▶ What the task asks:
Please look for the string "data" below and report every line in which it occurs.

▶ Supplied material:
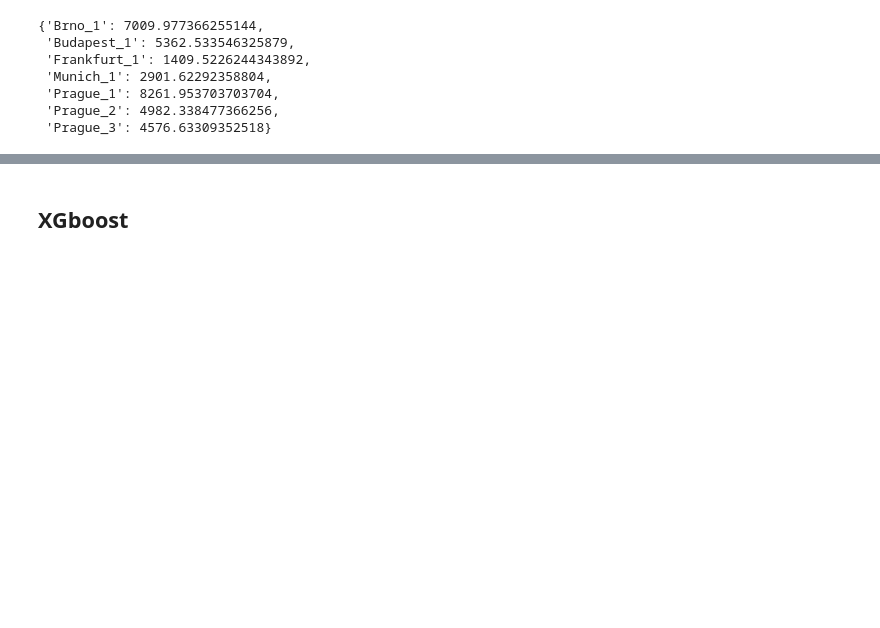
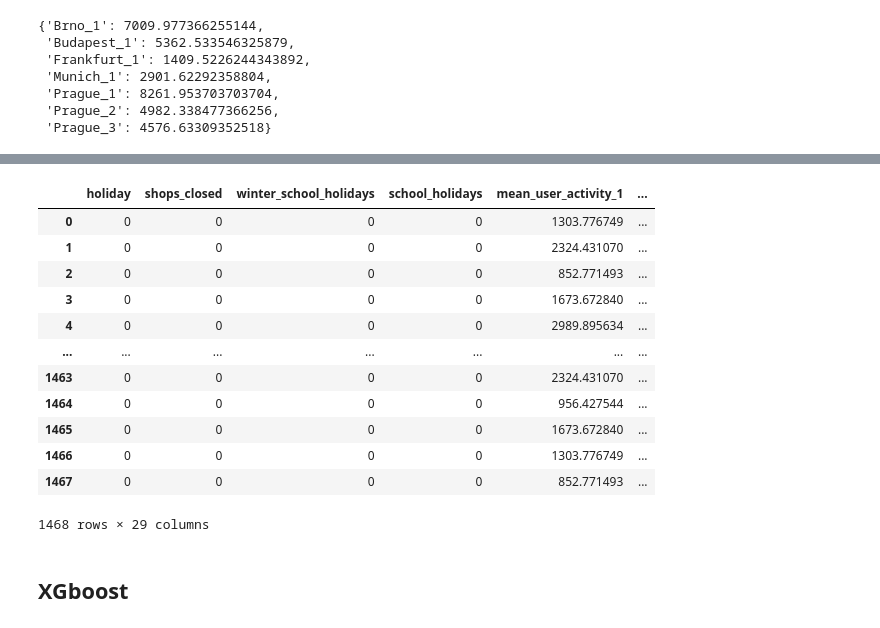
Before and after one commit to Manuel-Pol/Rohlik-orders-challenge, a Jupyter notebook: visus.ipynb, the cells around one changed output, grey strips where cells are left out. Drawn from its saved outputs; the diff is of its cells as text; code cells hidden in the pictures; blank space fills up the shorter version.

```diff
--- a/visus.ipynb
+++ b/visus.ipynb
@@ -897,3 +790,19 @@ df_final_validation
+# %%
+x_val
+# %% [output]
+|  | holiday | shops_closed | winter_school_holidays | school_holidays | mean_user_activity_1 | ... |
+| 0 | 0 | 0 | 0 | 0 | 1303.776749 | ... |
+| 1 | 0 | 0 | 0 | 0 | 2324.431070 | ... |
+| 2 | 0 | 0 | 0 | 0 | 852.771493 | ... |
+| 3 | 0 | 0 | 0 | 0 | 1673.672840 | ... |
+| 4 | 0 | 0 | 0 | 0 | 2989.895634 | ... |
+| ... | ... | ... | ... | ... | ... | ... |
+| 1463 | 0 | 0 | 0 | 0 | 2324.431070 | ... |
+| 1464 | 0 | 0 | 0 | 0 | 956.427544 | ... |
+| 1465 | 0 | 0 | 0 | 0 | 1673.672840 | ... |
+| 1466 | 0 | 0 | 0 | 0 | 1303.776749 | ... |
+| 1467 | 0 | 0 | 0 | 0 | 852.771493 | ... |
+1468 rows × 29 columns
 # %% [markdown]
 ## XGboost
 # %%
```
Also changed, not shown: parts of 49 cells of this notebook.
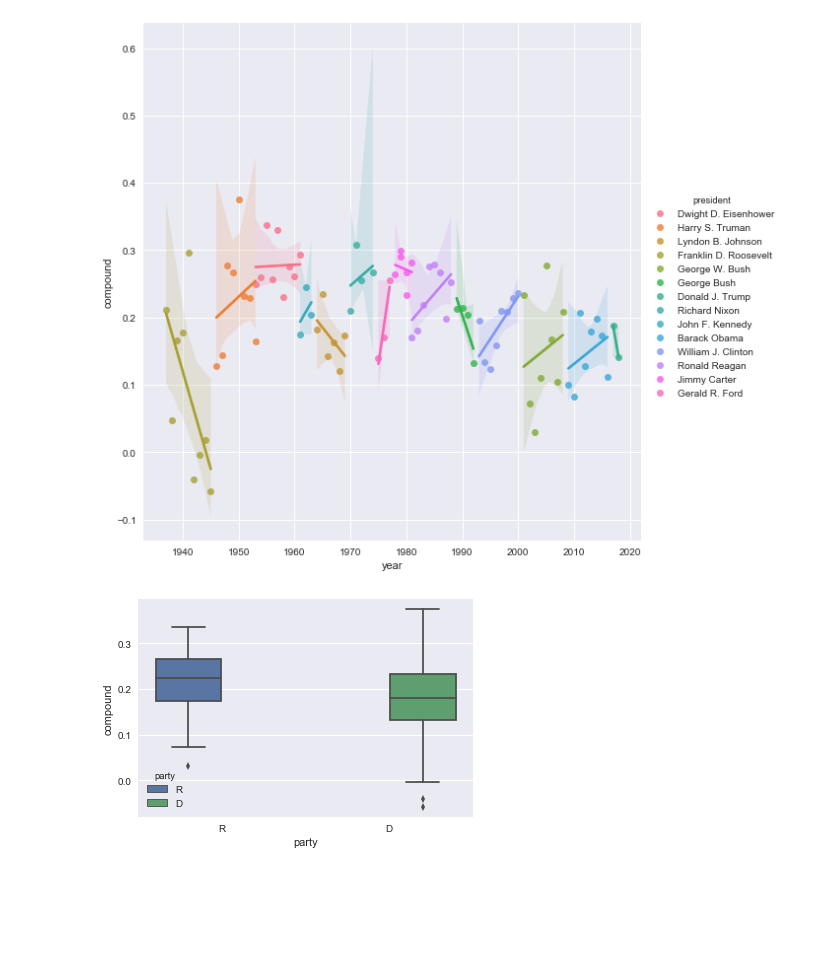
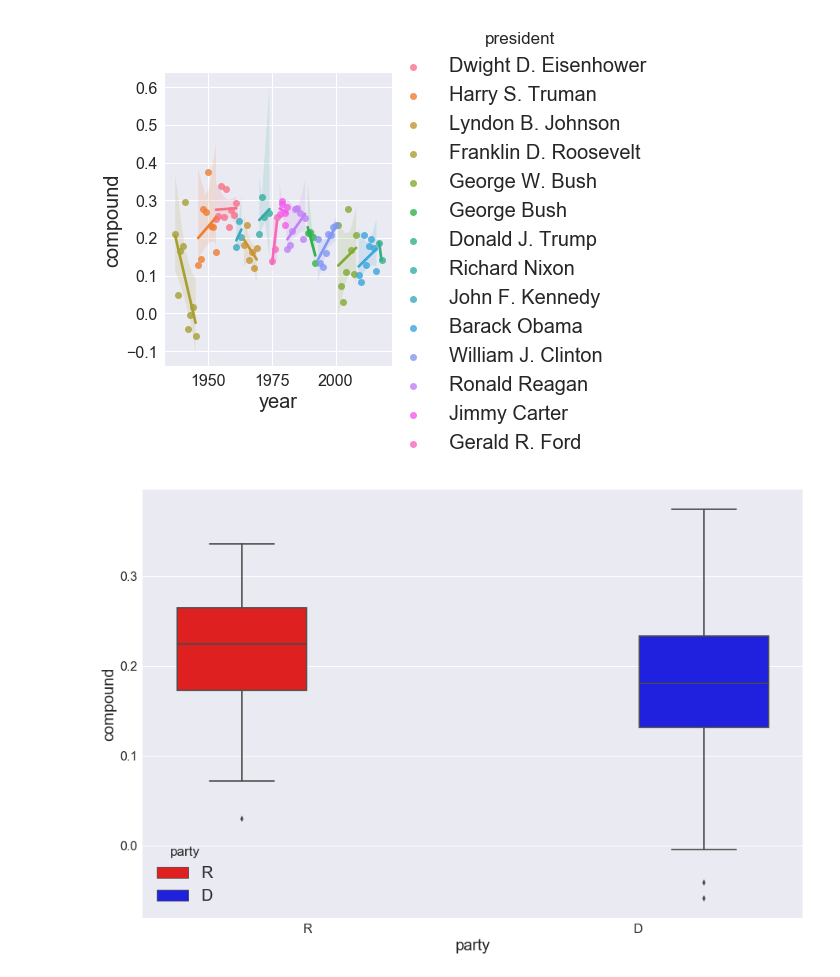
Before and after one commit to ratulesrar3/sotu-approval-analysis, a Jupyter notebook: sentiment_analysis.ipynb, the cells around one changed output. Saved outputs shown, nothing was run; the diff lists cells and outputs as text; code cells hidden in the pictures; blank space fills up the shorter version.

```diff
--- a/sentiment_analysis.ipynb
+++ b/sentiment_analysis.ipynb
@@ -11,6 +15,12 @@ from vaderSentiment.vaderSentiment import SentimentIntensityAnalyzer
 import matplotlib.pyplot as plt
 import seaborn as sns
 %matplotlib inline
+
+plt.rcParams["figure.figsize"] = (15,10)
+plt.rcParams["xtick.labelsize"] = 16
+plt.rcParams["ytick.labelsize"] = 16
+plt.rcParams["axes.labelsize"] = 20
+plt.rcParams['legend.fontsize'] = 20
 # %%
 speeches = pd.read_pickle('data/sotu_content.pkl')
 # %%
@@ -59,7 +71,7 @@ df = pd.read_pickle('data/sotu_sentiment_scores.pkl')
 # %%
-# dems = ['Barack Obama', 'Franklin D. Roosevelt', 'Harry S. Truman',
-#         'Jimmy Carter', 'John F. Kennedy', 'Lyndon B. Johnson', 'William J. Clinton']
-# df['party'] = df['president'].apply(lambda x: 'D' if x in dems else 'R')
+dems = ['Barack Obama', 'Franklin D. Roosevelt', 'Harry S. Truman',
+        'Jimmy Carter', 'John F. Kennedy', 'Lyndon B. Johnson', 'William J. Clinton']
+df['party'] = df['president'].apply(lambda x: 'D' if x in dems else 'R')
 # %%
 # df.to_pickle('data/sotu_sentiment_scores.pkl')
 # df.to_csv('data/sotu_scores.csv', index=False)
@@ -71,8 +84,10 @@ df.plot('date', ['compound', 'positive'])
 # %%
 g = sns.lmplot(x='year', y='compound', hue='president', truncate=True, size=8, data=df)
+plt.savefig('data/pres_sent.png')
 # %% [output]
-[figure, old version]
+[figure, new version]
 # %%
-g = sns.boxplot(x='party', y='compound', hue='party', data=df)
+g = sns.boxplot(x='party', y='compound', hue='party', palette={'R': 'r', 'D': 'b'}, data=df)
+# plt.savefig('data/box.png')
 # %% [output]
-[figure, old version]
+[figure, new version]
```
Also changed, not shown: parts of 5 cells of this notebook, 5 other files.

▶ Task answer:
 speeches = pd.read_pickle('data/sotu_content.pkl')
@@ -59,7 +71,7 @@ df = pd.read_pickle('data/sotu_sentiment_scores.pkl')
 # df.to_pickle('data/sotu_sentiment_scores.pkl')
 # df.to_csv('data/sotu_scores.csv', index=False)
 g = sns.lmplot(x='year', y='compound', hue='president', truncate=True, size=8, data=df)
+plt.savefig('data/pres_sent.png')
-g = sns.boxplot(x='party', y='compound', hue='party', data=df)
+g = sns.boxplot(x='party', y='compound', hue='party', palette={'R': 'r', 'D': 'b'}, data=df)
+# plt.savefig('data/box.png')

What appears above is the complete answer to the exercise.